### [TASK OBJECTIVE]
Your answer should consist of each line from the data below that contains "head".

### [AVAILABLE DATA]
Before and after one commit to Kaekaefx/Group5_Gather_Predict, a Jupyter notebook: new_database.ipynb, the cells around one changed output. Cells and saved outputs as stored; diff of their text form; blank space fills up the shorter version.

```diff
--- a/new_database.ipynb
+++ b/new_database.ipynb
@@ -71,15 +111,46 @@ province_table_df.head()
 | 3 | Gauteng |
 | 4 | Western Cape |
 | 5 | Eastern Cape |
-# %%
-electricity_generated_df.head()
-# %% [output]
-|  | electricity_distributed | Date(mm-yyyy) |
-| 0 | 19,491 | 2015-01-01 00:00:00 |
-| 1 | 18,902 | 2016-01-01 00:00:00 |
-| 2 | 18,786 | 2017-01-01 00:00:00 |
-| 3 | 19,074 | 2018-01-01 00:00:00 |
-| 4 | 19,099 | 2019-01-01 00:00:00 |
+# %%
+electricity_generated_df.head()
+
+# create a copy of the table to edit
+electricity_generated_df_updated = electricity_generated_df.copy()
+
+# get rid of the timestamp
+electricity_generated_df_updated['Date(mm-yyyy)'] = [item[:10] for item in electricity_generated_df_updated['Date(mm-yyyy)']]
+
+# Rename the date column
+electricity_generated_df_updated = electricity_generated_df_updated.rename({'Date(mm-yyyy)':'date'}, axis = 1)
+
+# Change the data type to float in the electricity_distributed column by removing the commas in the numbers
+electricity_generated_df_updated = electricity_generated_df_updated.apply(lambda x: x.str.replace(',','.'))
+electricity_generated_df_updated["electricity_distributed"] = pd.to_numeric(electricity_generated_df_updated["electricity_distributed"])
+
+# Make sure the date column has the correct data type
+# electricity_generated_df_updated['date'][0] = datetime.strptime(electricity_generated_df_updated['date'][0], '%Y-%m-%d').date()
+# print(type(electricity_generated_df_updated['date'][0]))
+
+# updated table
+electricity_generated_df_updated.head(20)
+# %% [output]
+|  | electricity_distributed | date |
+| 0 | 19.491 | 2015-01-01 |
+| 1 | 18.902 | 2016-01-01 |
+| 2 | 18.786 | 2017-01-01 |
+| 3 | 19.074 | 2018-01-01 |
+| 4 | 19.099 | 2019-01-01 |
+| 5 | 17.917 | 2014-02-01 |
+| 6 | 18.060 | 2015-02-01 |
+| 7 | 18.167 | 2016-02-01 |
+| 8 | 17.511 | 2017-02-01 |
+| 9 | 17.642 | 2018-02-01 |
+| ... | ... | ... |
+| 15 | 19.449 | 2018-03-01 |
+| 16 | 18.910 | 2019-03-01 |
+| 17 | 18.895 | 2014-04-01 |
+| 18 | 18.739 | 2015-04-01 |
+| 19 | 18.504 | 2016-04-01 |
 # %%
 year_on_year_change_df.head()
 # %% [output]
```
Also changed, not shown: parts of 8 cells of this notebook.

==

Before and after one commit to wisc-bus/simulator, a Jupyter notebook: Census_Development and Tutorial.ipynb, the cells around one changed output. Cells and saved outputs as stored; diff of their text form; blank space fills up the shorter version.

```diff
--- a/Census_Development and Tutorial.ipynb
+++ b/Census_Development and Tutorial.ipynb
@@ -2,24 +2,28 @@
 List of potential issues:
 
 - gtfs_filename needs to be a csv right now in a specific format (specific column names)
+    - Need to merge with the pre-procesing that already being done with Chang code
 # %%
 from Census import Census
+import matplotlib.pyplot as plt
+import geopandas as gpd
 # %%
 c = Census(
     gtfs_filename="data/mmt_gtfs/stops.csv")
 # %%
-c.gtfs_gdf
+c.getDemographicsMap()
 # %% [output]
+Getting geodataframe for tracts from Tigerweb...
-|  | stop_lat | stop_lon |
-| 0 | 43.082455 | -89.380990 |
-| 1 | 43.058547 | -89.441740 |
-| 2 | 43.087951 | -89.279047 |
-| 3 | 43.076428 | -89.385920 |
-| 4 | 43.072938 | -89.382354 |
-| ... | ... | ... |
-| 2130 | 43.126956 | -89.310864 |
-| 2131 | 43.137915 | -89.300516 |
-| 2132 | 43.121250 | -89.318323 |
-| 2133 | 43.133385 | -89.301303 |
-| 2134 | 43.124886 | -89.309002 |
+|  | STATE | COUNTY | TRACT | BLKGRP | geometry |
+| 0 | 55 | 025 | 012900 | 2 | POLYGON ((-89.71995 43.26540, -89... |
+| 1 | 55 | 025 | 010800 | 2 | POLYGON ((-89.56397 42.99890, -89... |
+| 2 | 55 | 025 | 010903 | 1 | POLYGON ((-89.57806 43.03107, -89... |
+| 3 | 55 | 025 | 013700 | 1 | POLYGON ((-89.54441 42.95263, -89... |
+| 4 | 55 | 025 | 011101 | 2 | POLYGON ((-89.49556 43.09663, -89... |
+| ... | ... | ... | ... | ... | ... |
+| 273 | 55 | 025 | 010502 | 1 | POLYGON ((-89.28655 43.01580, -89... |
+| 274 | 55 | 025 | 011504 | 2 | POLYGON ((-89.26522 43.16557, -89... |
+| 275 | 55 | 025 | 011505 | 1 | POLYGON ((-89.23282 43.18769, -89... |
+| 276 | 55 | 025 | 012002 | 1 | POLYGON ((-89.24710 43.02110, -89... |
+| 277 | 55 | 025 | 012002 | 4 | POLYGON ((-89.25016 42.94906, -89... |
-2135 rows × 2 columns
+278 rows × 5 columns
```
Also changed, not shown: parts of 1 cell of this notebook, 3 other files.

### [ANSWER SECTION]
@@ -71,15 +111,46 @@ province_table_df.head()
-electricity_generated_df.head()
+electricity_generated_df.head()
+electricity_generated_df_updated.head(20)
 year_on_year_change_df.head()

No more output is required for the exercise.